_Prompt_. Every record that follows needs to be written out again, exactly.

_Material provided_.

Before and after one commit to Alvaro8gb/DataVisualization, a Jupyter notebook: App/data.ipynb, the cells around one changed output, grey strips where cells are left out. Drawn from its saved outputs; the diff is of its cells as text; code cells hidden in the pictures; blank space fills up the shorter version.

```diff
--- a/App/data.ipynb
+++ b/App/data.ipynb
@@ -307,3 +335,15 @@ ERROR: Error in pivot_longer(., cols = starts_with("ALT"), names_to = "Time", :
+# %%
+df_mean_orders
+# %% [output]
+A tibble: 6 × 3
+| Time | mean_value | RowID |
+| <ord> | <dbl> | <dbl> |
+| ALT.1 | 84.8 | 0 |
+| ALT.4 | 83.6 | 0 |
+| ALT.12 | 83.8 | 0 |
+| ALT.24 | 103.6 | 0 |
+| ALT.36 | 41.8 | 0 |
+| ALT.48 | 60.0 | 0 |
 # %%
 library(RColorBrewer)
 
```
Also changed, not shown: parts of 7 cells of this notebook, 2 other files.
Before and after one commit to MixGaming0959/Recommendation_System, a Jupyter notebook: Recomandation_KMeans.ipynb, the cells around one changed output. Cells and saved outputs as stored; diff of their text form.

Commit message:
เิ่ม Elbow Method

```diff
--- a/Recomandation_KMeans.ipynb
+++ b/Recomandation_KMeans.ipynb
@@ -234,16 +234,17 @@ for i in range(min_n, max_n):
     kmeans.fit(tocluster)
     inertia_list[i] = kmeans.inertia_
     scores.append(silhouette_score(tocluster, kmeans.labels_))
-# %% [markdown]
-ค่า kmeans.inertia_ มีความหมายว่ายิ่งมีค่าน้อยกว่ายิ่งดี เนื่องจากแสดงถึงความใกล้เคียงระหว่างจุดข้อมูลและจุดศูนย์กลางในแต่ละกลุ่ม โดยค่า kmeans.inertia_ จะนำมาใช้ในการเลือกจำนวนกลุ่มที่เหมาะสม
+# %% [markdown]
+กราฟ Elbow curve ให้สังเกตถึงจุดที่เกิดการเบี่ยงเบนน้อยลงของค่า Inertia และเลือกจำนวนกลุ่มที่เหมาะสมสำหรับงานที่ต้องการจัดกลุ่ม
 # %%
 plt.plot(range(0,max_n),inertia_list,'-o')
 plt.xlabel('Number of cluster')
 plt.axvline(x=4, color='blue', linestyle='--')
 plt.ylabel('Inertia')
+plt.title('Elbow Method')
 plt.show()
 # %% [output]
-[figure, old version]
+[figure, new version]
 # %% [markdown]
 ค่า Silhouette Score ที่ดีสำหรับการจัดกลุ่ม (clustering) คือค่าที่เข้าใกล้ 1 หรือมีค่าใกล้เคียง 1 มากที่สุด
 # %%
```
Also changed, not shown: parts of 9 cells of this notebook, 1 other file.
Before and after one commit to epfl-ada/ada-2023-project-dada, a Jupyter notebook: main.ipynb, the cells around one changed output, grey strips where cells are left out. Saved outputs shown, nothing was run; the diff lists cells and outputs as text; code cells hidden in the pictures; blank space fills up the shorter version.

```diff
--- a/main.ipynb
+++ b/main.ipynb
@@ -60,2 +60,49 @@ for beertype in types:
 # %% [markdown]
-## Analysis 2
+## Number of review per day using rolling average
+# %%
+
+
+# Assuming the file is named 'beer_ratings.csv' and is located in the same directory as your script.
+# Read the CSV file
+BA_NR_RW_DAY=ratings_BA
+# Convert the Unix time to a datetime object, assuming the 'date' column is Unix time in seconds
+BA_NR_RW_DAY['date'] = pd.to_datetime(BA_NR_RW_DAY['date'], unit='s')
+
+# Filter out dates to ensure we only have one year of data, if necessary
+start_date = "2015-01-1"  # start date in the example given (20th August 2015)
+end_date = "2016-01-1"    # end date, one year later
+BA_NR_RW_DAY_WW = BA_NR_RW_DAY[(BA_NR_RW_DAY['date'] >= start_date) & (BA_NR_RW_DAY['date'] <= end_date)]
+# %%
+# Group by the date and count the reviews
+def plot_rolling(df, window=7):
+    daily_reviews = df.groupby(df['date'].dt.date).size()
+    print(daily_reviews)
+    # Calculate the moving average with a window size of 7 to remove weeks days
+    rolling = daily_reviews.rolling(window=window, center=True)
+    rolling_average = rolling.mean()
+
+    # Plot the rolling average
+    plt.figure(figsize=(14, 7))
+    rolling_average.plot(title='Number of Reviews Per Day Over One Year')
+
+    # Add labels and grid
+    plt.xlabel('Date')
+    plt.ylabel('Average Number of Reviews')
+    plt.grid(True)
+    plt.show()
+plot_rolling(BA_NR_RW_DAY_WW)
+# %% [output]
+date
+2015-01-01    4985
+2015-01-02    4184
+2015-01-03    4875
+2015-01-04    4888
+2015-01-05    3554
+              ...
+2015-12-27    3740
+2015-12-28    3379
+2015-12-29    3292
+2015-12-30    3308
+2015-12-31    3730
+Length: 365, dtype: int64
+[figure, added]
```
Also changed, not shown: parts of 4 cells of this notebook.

_Solution below_.
Before and after one commit to Alvaro8gb/DataVisualization, a Jupyter notebook: App/data.ipynb, the cells around one changed output, grey strips where cells are left out. Drawn from its saved outputs; the diff is of its cells as text; code cells hidden in the pictures; blank space fills up the shorter version.

```diff
--- a/App/data.ipynb
+++ b/App/data.ipynb
@@ -307,3 +335,15 @@ ERROR: Error in pivot_longer(., cols = starts_with("ALT"), names_to = "Time", :
+# %%
+df_mean_orders
+# %% [output]
+A tibble: 6 × 3
+| Time | mean_value | RowID |
+| <ord> | <dbl> | <dbl> |
+| ALT.1 | 84.8 | 0 |
+| ALT.4 | 83.6 | 0 |
+| ALT.12 | 83.8 | 0 |
+| ALT.24 | 103.6 | 0 |
+| ALT.36 | 41.8 | 0 |
+| ALT.48 | 60.0 | 0 |
 # %%
 library(RColorBrewer)
 
```
Also changed, not shown: parts of 7 cells of this notebook, 2 other files.
Before and after one commit to MixGaming0959/Recommendation_System, a Jupyter notebook: Recomandation_KMeans.ipynb, the cells around one changed output. Cells and saved outputs as stored; diff of their text form.

Commit message:
เิ่ม Elbow Method

```diff
--- a/Recomandation_KMeans.ipynb
+++ b/Recomandation_KMeans.ipynb
@@ -234,16 +234,17 @@ for i in range(min_n, max_n):
     kmeans.fit(tocluster)
     inertia_list[i] = kmeans.inertia_
     scores.append(silhouette_score(tocluster, kmeans.labels_))
-# %% [markdown]
-ค่า kmeans.inertia_ มีความหมายว่ายิ่งมีค่าน้อยกว่ายิ่งดี เนื่องจากแสดงถึงความใกล้เคียงระหว่างจุดข้อมูลและจุดศูนย์กลางในแต่ละกลุ่ม โดยค่า kmeans.inertia_ จะนำมาใช้ในการเลือกจำนวนกลุ่มที่เหมาะสม
+# %% [markdown]
+กราฟ Elbow curve ให้สังเกตถึงจุดที่เกิดการเบี่ยงเบนน้อยลงของค่า Inertia และเลือกจำนวนกลุ่มที่เหมาะสมสำหรับงานที่ต้องการจัดกลุ่ม
 # %%
 plt.plot(range(0,max_n),inertia_list,'-o')
 plt.xlabel('Number of cluster')
 plt.axvline(x=4, color='blue', linestyle='--')
 plt.ylabel('Inertia')
+plt.title('Elbow Method')
 plt.show()
 # %% [output]
-[figure, old version]
+[figure, new version]
 # %% [markdown]
 ค่า Silhouette Score ที่ดีสำหรับการจัดกลุ่ม (clustering) คือค่าที่เข้าใกล้ 1 หรือมีค่าใกล้เคียง 1 มากที่สุด
 # %%
```
Also changed, not shown: parts of 9 cells of this notebook, 1 other file.
Before and after one commit to epfl-ada/ada-2023-project-dada, a Jupyter notebook: main.ipynb, the cells around one changed output, grey strips where cells are left out. Saved outputs shown, nothing was run; the diff lists cells and outputs as text; code cells hidden in the pictures; blank space fills up the shorter version.

```diff
--- a/main.ipynb
+++ b/main.ipynb
@@ -60,2 +60,49 @@ for beertype in types:
 # %% [markdown]
-## Analysis 2
+## Number of review per day using rolling average
+# %%
+
+
+# Assuming the file is named 'beer_ratings.csv' and is located in the same directory as your script.
+# Read the CSV file
+BA_NR_RW_DAY=ratings_BA
+# Convert the Unix time to a datetime object, assuming the 'date' column is Unix time in seconds
+BA_NR_RW_DAY['date'] = pd.to_datetime(BA_NR_RW_DAY['date'], unit='s')
+
+# Filter out dates to ensure we only have one year of data, if necessary
+start_date = "2015-01-1"  # start date in the example given (20th August 2015)
+end_date = "2016-01-1"    # end date, one year later
+BA_NR_RW_DAY_WW = BA_NR_RW_DAY[(BA_NR_RW_DAY['date'] >= start_date) & (BA_NR_RW_DAY['date'] <= end_date)]
+# %%
+# Group by the date and count the reviews
+def plot_rolling(df, window=7):
+    daily_reviews = df.groupby(df['date'].dt.date).size()
+    print(daily_reviews)
+    # Calculate the moving average with a window size of 7 to remove weeks days
+    rolling = daily_reviews.rolling(window=window, center=True)
+    rolling_average = rolling.mean()
+
+    # Plot the rolling average
+    plt.figure(figsize=(14, 7))
+    rolling_average.plot(title='Number of Reviews Per Day Over One Year')
+
+    # Add labels and grid
+    plt.xlabel('Date')
+    plt.ylabel('Average Number of Reviews')
+    plt.grid(True)
+    plt.show()
+plot_rolling(BA_NR_RW_DAY_WW)
+# %% [output]
+date
+2015-01-01    4985
+2015-01-02    4184
+2015-01-03    4875
+2015-01-04    4888
+2015-01-05    3554
+              ...
+2015-12-27    3740
+2015-12-28    3379
+2015-12-29    3292
+2015-12-30    3308
+2015-12-31    3730
+Length: 365, dtype: int64
+[figure, added]
```
Also changed, not shown: parts of 4 cells of this notebook.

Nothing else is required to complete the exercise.